-------- Data under study --------

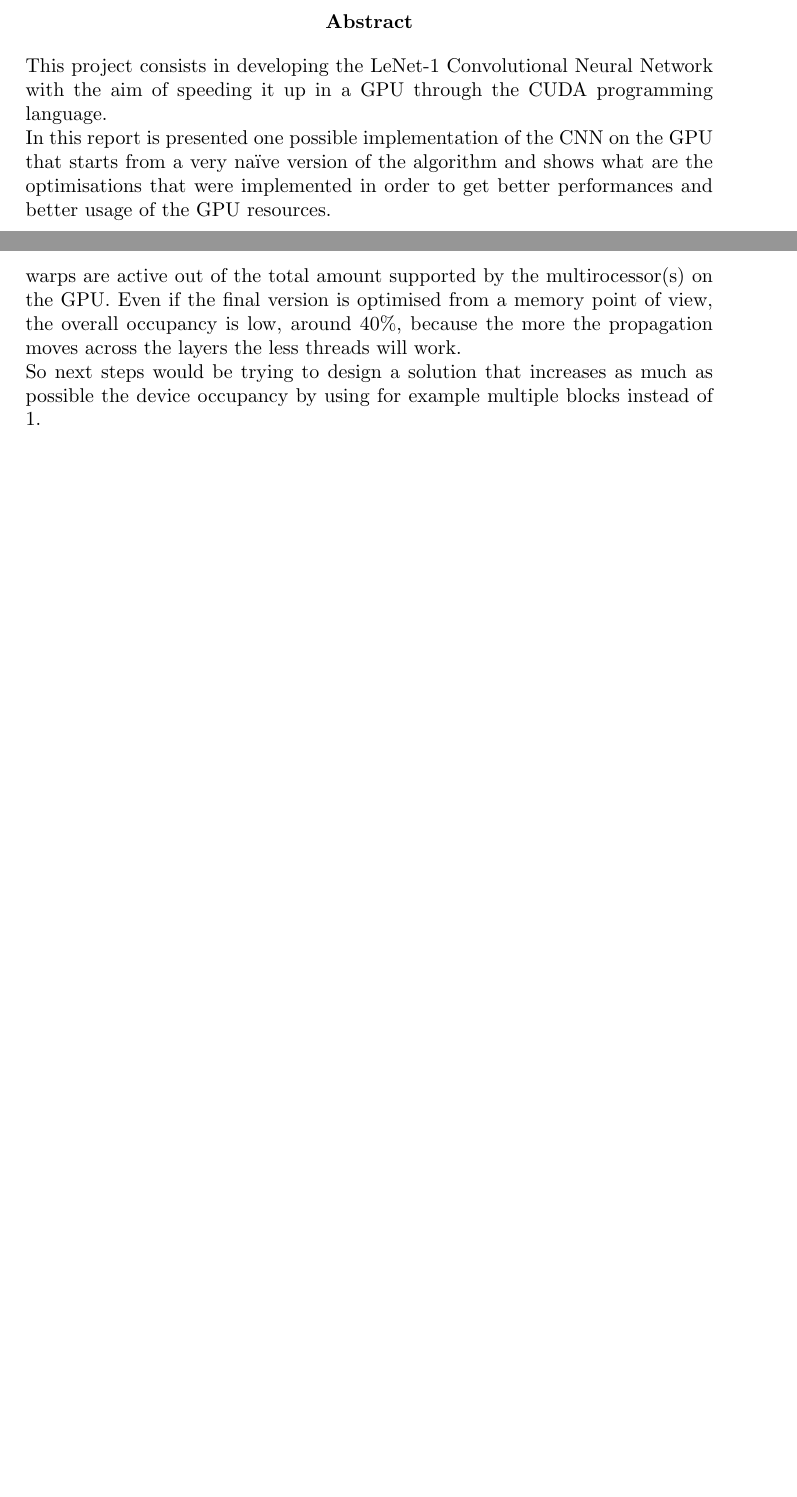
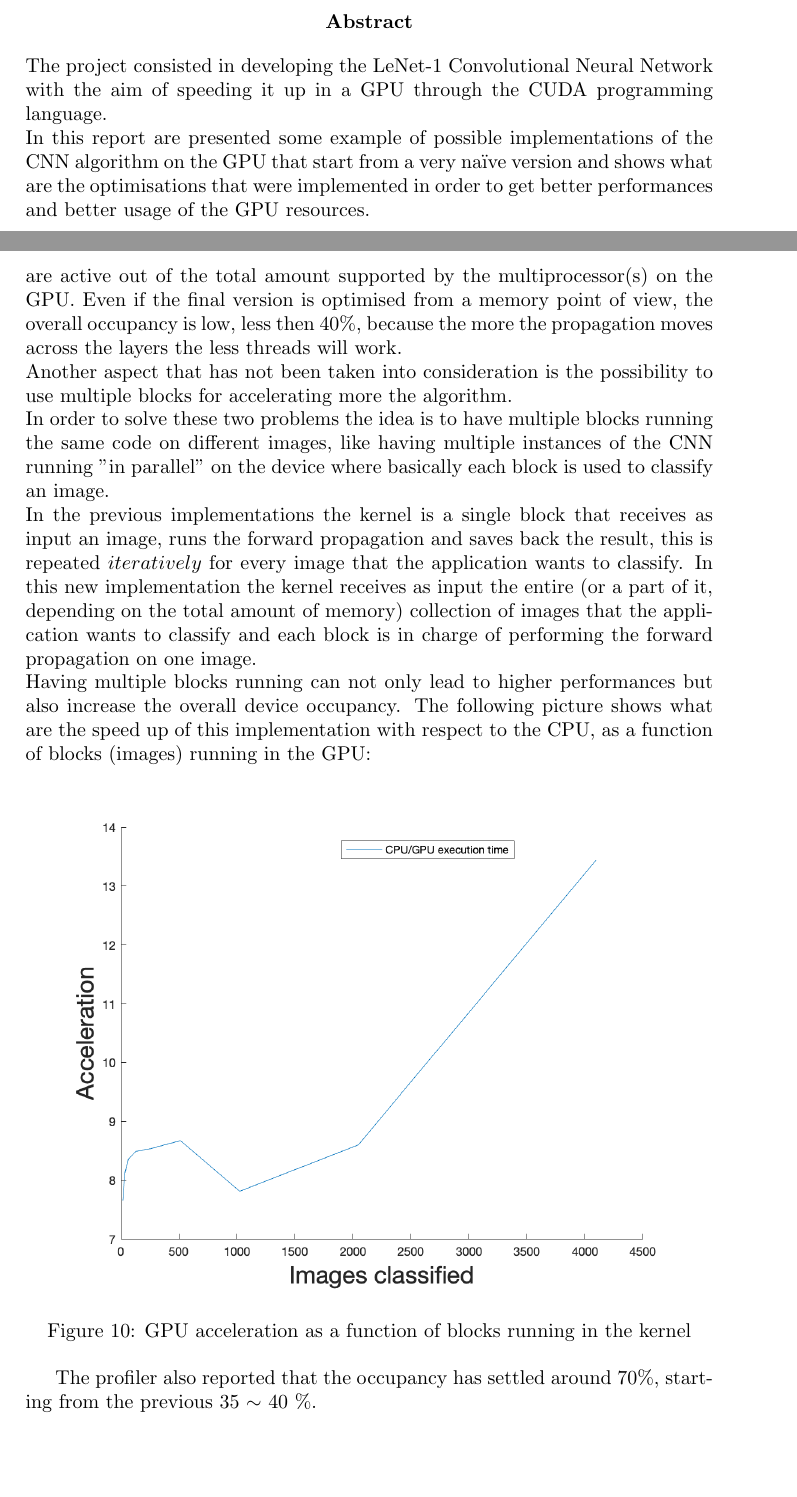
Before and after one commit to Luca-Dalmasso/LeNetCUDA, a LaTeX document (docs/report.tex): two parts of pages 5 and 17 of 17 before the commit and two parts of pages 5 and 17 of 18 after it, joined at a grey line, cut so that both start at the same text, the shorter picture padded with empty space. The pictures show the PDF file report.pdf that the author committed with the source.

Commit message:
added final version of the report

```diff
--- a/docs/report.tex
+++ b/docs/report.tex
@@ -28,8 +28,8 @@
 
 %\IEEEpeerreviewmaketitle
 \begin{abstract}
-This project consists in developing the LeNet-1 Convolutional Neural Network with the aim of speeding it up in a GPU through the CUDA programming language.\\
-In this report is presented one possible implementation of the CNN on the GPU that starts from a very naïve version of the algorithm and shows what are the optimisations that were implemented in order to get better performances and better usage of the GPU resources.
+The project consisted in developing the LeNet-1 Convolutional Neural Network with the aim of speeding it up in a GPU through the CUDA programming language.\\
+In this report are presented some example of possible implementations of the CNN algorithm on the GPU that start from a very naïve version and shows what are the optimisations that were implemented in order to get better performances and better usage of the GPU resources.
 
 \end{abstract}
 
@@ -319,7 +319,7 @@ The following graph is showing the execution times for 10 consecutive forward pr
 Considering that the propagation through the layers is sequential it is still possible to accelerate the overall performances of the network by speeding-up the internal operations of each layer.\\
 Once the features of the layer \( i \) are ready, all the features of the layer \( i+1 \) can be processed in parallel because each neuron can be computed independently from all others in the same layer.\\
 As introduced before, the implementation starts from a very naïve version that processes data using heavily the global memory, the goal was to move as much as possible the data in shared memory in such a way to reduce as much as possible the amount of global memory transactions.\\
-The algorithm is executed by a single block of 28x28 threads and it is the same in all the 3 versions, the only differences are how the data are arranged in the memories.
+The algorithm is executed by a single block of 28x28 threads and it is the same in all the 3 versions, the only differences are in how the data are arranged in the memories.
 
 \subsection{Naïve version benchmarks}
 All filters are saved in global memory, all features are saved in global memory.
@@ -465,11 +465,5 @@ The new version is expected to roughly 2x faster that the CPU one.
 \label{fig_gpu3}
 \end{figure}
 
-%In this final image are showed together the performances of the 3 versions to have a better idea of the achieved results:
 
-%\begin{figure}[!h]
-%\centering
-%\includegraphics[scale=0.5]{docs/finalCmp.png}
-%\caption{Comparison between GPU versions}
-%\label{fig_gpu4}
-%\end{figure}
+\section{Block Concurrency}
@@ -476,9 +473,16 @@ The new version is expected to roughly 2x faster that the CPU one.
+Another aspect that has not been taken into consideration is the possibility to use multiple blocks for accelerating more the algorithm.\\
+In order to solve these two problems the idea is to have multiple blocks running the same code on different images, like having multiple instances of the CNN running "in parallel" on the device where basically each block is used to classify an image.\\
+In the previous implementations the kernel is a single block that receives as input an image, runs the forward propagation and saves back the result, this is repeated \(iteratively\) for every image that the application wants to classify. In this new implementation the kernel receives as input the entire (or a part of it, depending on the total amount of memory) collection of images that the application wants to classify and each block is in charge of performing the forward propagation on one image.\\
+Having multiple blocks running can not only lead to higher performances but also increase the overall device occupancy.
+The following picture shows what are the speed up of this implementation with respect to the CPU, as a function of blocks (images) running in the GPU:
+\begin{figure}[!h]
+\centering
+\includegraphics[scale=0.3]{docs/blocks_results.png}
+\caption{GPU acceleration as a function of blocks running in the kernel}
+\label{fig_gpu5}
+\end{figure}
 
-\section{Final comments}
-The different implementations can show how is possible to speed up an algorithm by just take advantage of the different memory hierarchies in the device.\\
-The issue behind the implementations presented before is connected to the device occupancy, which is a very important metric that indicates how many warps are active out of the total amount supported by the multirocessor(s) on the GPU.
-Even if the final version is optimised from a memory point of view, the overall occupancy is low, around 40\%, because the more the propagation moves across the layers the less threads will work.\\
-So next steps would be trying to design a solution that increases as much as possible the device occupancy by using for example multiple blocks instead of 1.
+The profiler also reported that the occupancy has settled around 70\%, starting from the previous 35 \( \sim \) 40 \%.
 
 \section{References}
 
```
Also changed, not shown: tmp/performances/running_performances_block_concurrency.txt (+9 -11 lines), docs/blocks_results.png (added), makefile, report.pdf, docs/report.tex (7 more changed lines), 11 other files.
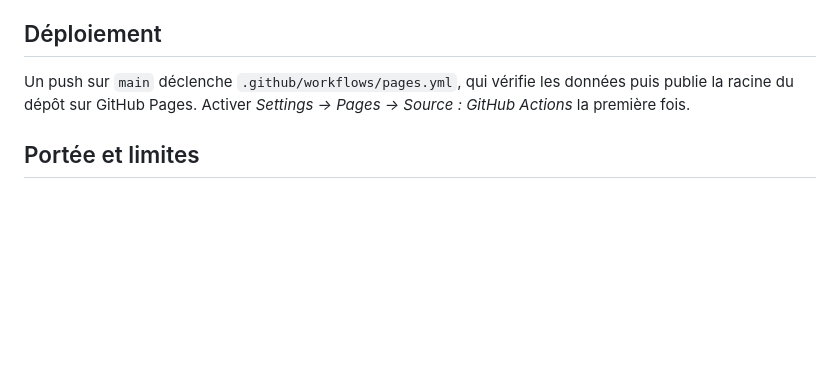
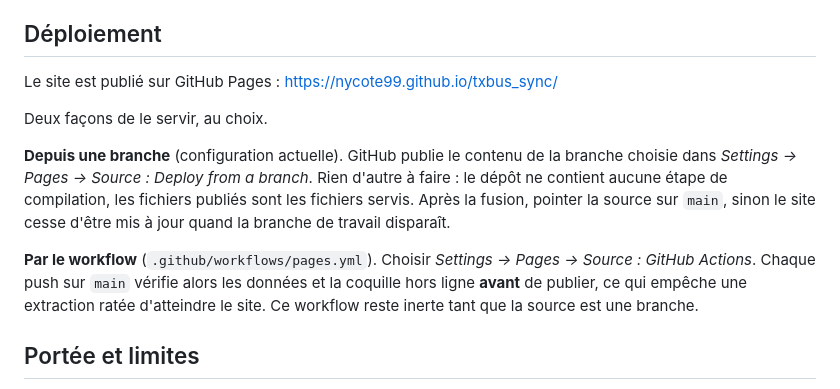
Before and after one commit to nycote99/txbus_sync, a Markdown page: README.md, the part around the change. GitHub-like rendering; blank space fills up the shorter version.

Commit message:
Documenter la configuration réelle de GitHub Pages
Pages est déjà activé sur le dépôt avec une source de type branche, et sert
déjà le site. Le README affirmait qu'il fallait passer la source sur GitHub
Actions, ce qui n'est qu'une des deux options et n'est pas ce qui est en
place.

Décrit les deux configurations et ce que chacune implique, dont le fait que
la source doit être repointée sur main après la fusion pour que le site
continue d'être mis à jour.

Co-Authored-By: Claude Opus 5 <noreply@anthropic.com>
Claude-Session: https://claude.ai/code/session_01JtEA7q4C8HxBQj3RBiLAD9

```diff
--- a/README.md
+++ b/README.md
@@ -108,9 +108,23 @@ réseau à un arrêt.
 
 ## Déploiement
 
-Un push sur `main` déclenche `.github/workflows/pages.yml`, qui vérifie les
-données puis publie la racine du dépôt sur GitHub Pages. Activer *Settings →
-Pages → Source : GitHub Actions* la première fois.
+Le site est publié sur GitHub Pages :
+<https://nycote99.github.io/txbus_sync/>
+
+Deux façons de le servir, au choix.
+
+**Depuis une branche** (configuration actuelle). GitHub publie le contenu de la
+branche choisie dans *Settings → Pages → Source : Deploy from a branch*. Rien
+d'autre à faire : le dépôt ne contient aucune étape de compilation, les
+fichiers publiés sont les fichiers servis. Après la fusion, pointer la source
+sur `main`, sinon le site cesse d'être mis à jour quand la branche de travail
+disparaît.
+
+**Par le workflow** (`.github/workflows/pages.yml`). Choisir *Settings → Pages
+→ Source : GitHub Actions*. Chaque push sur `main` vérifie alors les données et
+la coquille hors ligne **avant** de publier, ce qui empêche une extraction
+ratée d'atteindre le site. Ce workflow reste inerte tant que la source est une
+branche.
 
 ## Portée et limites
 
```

--------

» **Exercise**
Every entry above should be given again exactly, with no images included.

» **Solution to this task**
Before and after one commit to Luca-Dalmasso/LeNetCUDA, a LaTeX document (docs/report.tex): two parts of pages 5 and 17 of 17 before the commit and two parts of pages 5 and 17 of 18 after it, joined at a grey line, cut so that both start at the same text, the shorter picture padded with empty space. The pictures show the PDF file report.pdf that the author committed with the source.

Commit message:
added final version of the report

```diff
--- a/docs/report.tex
+++ b/docs/report.tex
@@ -28,8 +28,8 @@
 
 %\IEEEpeerreviewmaketitle
 \begin{abstract}
-This project consists in developing the LeNet-1 Convolutional Neural Network with the aim of speeding it up in a GPU through the CUDA programming language.\\
-In this report is presented one possible implementation of the CNN on the GPU that starts from a very naïve version of the algorithm and shows what are the optimisations that were implemented in order to get better performances and better usage of the GPU resources.
+The project consisted in developing the LeNet-1 Convolutional Neural Network with the aim of speeding it up in a GPU through the CUDA programming language.\\
+In this report are presented some example of possible implementations of the CNN algorithm on the GPU that start from a very naïve version and shows what are the optimisations that were implemented in order to get better performances and better usage of the GPU resources.
 
 \end{abstract}
 
@@ -319,7 +319,7 @@ The following graph is showing the execution times for 10 consecutive forward pr
 Considering that the propagation through the layers is sequential it is still possible to accelerate the overall performances of the network by speeding-up the internal operations of each layer.\\
 Once the features of the layer \( i \) are ready, all the features of the layer \( i+1 \) can be processed in parallel because each neuron can be computed independently from all others in the same layer.\\
 As introduced before, the implementation starts from a very naïve version that processes data using heavily the global memory, the goal was to move as much as possible the data in shared memory in such a way to reduce as much as possible the amount of global memory transactions.\\
-The algorithm is executed by a single block of 28x28 threads and it is the same in all the 3 versions, the only differences are how the data are arranged in the memories.
+The algorithm is executed by a single block of 28x28 threads and it is the same in all the 3 versions, the only differences are in how the data are arranged in the memories.
 
 \subsection{Naïve version benchmarks}
 All filters are saved in global memory, all features are saved in global memory.
@@ -465,11 +465,5 @@ The new version is expected to roughly 2x faster that the CPU one.
 \label{fig_gpu3}
 \end{figure}
 
-%In this final image are showed together the performances of the 3 versions to have a better idea of the achieved results:
 
-%\begin{figure}[!h]
-%\centering
-%\includegraphics[scale=0.5]{docs/finalCmp.png}
-%\caption{Comparison between GPU versions}
-%\label{fig_gpu4}
-%\end{figure}
+\section{Block Concurrency}
@@ -476,9 +473,16 @@ The new version is expected to roughly 2x faster that the CPU one.
+Another aspect that has not been taken into consideration is the possibility to use multiple blocks for accelerating more the algorithm.\\
+In order to solve these two problems the idea is to have multiple blocks running the same code on different images, like having multiple instances of the CNN running "in parallel" on the device where basically each block is used to classify an image.\\
+In the previous implementations the kernel is a single block that receives as input an image, runs the forward propagation and saves back the result, this is repeated \(iteratively\) for every image that the application wants to classify. In this new implementation the kernel receives as input the entire (or a part of it, depending on the total amount of memory) collection of images that the application wants to classify and each block is in charge of performing the forward propagation on one image.\\
+Having multiple blocks running can not only lead to higher performances but also increase the overall device occupancy.
+The following picture shows what are the speed up of this implementation with respect to the CPU, as a function of blocks (images) running in the GPU:
+\begin{figure}[!h]
+\centering
+\includegraphics[scale=0.3]{docs/blocks_results.png}
+\caption{GPU acceleration as a function of blocks running in the kernel}
+\label{fig_gpu5}
+\end{figure}
 
-\section{Final comments}
-The different implementations can show how is possible to speed up an algorithm by just take advantage of the different memory hierarchies in the device.\\
-The issue behind the implementations presented before is connected to the device occupancy, which is a very important metric that indicates how many warps are active out of the total amount supported by the multirocessor(s) on the GPU.
-Even if the final version is optimised from a memory point of view, the overall occupancy is low, around 40\%, because the more the propagation moves across the layers the less threads will work.\\
-So next steps would be trying to design a solution that increases as much as possible the device occupancy by using for example multiple blocks instead of 1.
+The profiler also reported that the occupancy has settled around 70\%, starting from the previous 35 \( \sim \) 40 \%.
 
 \section{References}
 
```
Also changed, not shown: tmp/performances/running_performances_block_concurrency.txt (+9 -11 lines), docs/blocks_results.png (added), makefile, report.pdf, docs/report.tex (7 more changed lines), 11 other files.
Before and after one commit to nycote99/txbus_sync, a Markdown page: README.md, the part around the change. GitHub-like rendering; blank space fills up the shorter version.

Commit message:
Documenter la configuration réelle de GitHub Pages
Pages est déjà activé sur le dépôt avec une source de type branche, et sert
déjà le site. Le README affirmait qu'il fallait passer la source sur GitHub
Actions, ce qui n'est qu'une des deux options et n'est pas ce qui est en
place.

Décrit les deux configurations et ce que chacune implique, dont le fait que
la source doit être repointée sur main après la fusion pour que le site
continue d'être mis à jour.

Co-Authored-By: Claude Opus 5 <noreply@anthropic.com>
Claude-Session: https://claude.ai/code/session_01JtEA7q4C8HxBQj3RBiLAD9

```diff
--- a/README.md
+++ b/README.md
@@ -108,9 +108,23 @@ réseau à un arrêt.
 
 ## Déploiement
 
-Un push sur `main` déclenche `.github/workflows/pages.yml`, qui vérifie les
-données puis publie la racine du dépôt sur GitHub Pages. Activer *Settings →
-Pages → Source : GitHub Actions* la première fois.
+Le site est publié sur GitHub Pages :
+<https://nycote99.github.io/txbus_sync/>
+
+Deux façons de le servir, au choix.
+
+**Depuis une branche** (configuration actuelle). GitHub publie le contenu de la
+branche choisie dans *Settings → Pages → Source : Deploy from a branch*. Rien
+d'autre à faire : le dépôt ne contient aucune étape de compilation, les
+fichiers publiés sont les fichiers servis. Après la fusion, pointer la source
+sur `main`, sinon le site cesse d'être mis à jour quand la branche de travail
+disparaît.
+
+**Par le workflow** (`.github/workflows/pages.yml`). Choisir *Settings → Pages
+→ Source : GitHub Actions*. Chaque push sur `main` vérifie alors les données et
+la coquille hors ligne **avant** de publier, ce qui empêche une extraction
+ratée d'atteindre le site. Ce workflow reste inerte tant que la source est une
+branche.
 
 ## Portée et limites
 
```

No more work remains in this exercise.